The Canadian town of St. Marys, Ontario, has been hit by a ransomware attack that has locked staff out of internal systems and encrypted data.

The small town of around 7,500 residents seems to be the latest target of the notorious LockBit ransomware group. On July 22nd, a post on LockBit’s dark web site listed townofstmarys.com as a victim of the ransomware and previewed files that had been stolen and encrypted.

Screenshot taken from a ransomware group’s website. Text reads: “The Town of St. Marys is located at the junction of the Thames River and Trout Creek, southwest of Stratford in southwestern Ontario. Rich in natural resources, namely the Thames River, the land that now makes up St. Marys was traditionally used as hunting grounds by First Nations peoples. European settlers arrived in the early 1840s. Stolen data (67GB): financial documents, plans, department, confidential data”
LockBit ransom listing for the Town of St. Marys

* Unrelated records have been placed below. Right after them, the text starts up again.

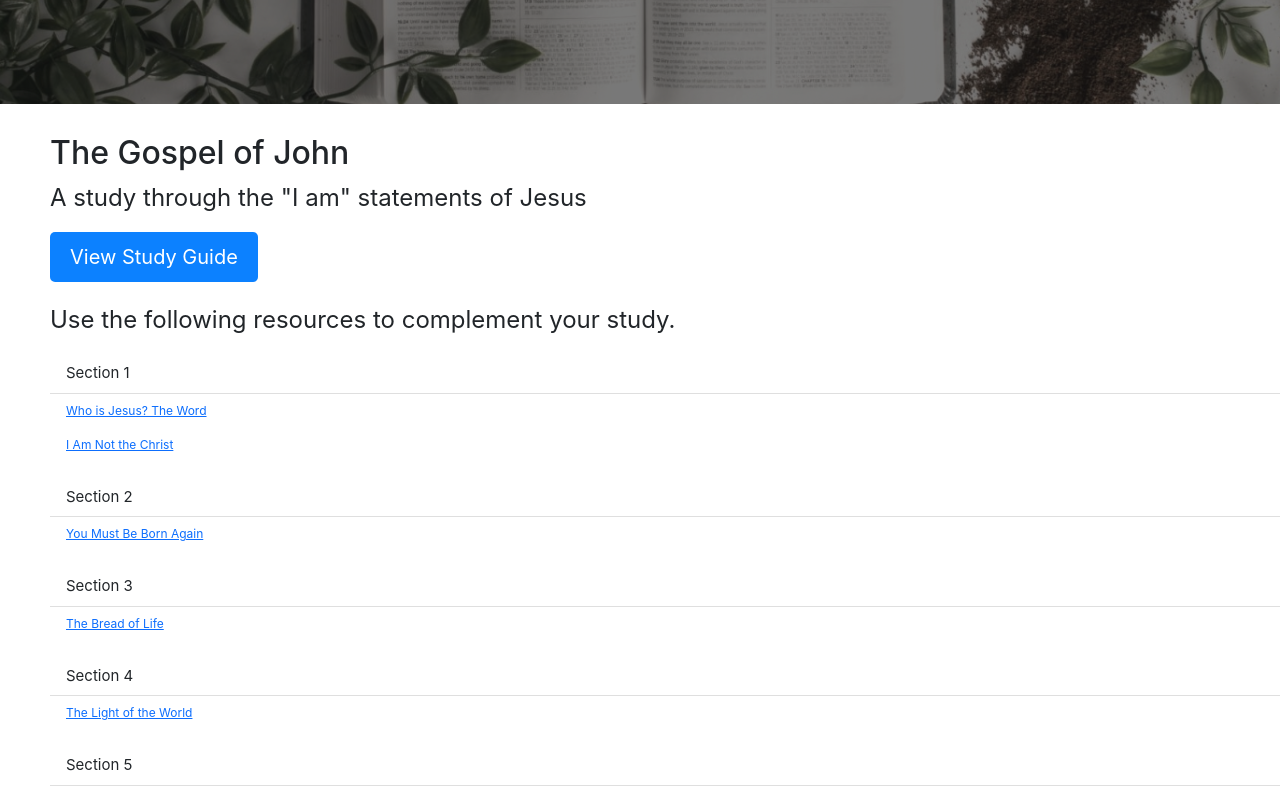
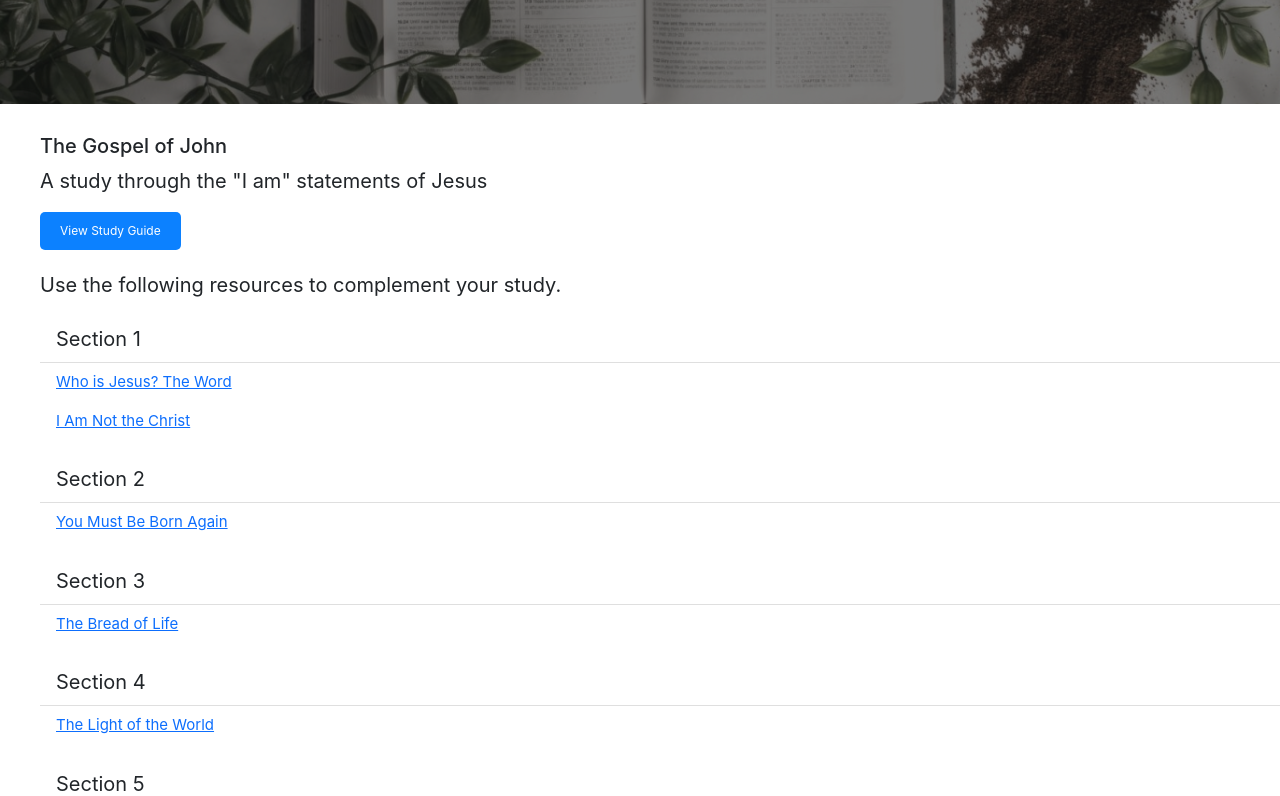
Before and after one commit to graceoncampus/goc-web-v3, a React (Create React App) app: page /JohnStudyGuide in a window 1280 px wide. Shown: the part 380-1176 px from the top of the page. Built offline with nearby package versions, Linux system fonts and the light colour scheme; no server answers; what aws-amplify would draw is missing.

Commit message:
Change Font Again

```diff
--- a/src/Components/User/Resources/JohnStudyGuide.scss
+++ b/src/Components/User/Resources/JohnStudyGuide.scss
@@ -52,15 +52,15 @@
 }
 
 h1 {
-    font-size: 2.5rem;
+    font-size: 20px;
 }
 
 h2 {
-    font-size: 2rem;
+    font-size: 20px;
 }
 
 p {
-    font-size: 1.5rem;
+    font-size: 20px;
 }
 
 .container {
@@ -68,7 +68,7 @@ p {
 }
 
 .card-header {
-    font-size: 15px;
+    font-size: 20px;
 }
 
 .btn-btn-primary {
@@ -78,7 +78,7 @@ p {
     color: white;
     text-align: center;
     text-decoration: none;
-    font-size: 16px;
+    font-size: 20px;
     border-radius: 5px;
     transition: background-color 0.3s ease, transform 0.3s ease;
     border: none;
@@ -98,16 +98,16 @@ p {
 }
 
 .btn-btn-primary {
-    font-size: 20px;
+    font-size: 12px;
 }
 
 .list-group-item {
-    font-size: 12px;
+    font-size: 15px;
 }
 
 .contaiser-mt-4 {
     margin-top: 30px;
-    margin-left: 50px;
+    margin-left: 40px;
 }
 
 .overlay h1 {
```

In a phone call, St. Marys Mayor Al Strathdee told The Verge that the town was responding to the attack with the help of a team of experts.

“To be honest, we’re in somewhat of a state of shock,” Strathdee said. “It’s not a good feeling to be targeted, but the experts we’ve hired have identified what the threat is and are walking us through how to respond. Police are interested and have dedicated resources to the case ... there are people here working on it 24/7.”

Strathdee said that after systems were locked, the town had received a ransom demand from the LockBit ransomware gang but had not paid anything to date. In general, the Canadian government’s cybersecurity guidance discouraged the paying of ransoms, Strathdee said, but the town would follow the incident team’s advice on how to engage further.

Screenshots shared on the LockBit site show the file structure of a Windows operating system, containing directories corresponding to municipal operations like finance, health and safety, sewage treatment, property files, and public works. Per LockBit’s standard operating methods, the town was given a deadline by which to pay to have their systems unlocked or else see the data published online.

Brett O’Reilly, communications manager for the town of St. Marys, directed The Verge to a press statement issued by St. Marys in which the town gave further details. Per the statement, essential municipal services like transit and water systems have been unaffected by the incident, and the town is attempting to unlock IT systems and restore backup data.

According to an analysis by Recorded Future, the LockBit group alone took credit for 50 ransomware incidents in June 2022, making it the most prolific global ransomware group. In fact, St. Marys is the second small town to be targeted by LockBit in the space of just over a week: on July 14th, LockBit listed data from the town of Frederick, Colorado (population 15,000) as having been hacked, a claim that is currently under investigation by town officials. The LockBit listing for Frederick currently demands a ransom of $200,000 not to publish the data.

Increasingly, smaller municipalities are finding themselves the targets of sophisticated global ransomware groups with extensive technical knowledge and resources. In March, the FBI cyber division published a notification to private industry partners of government agencies, noting that ransomware attacks were “straining local US governments and public services.”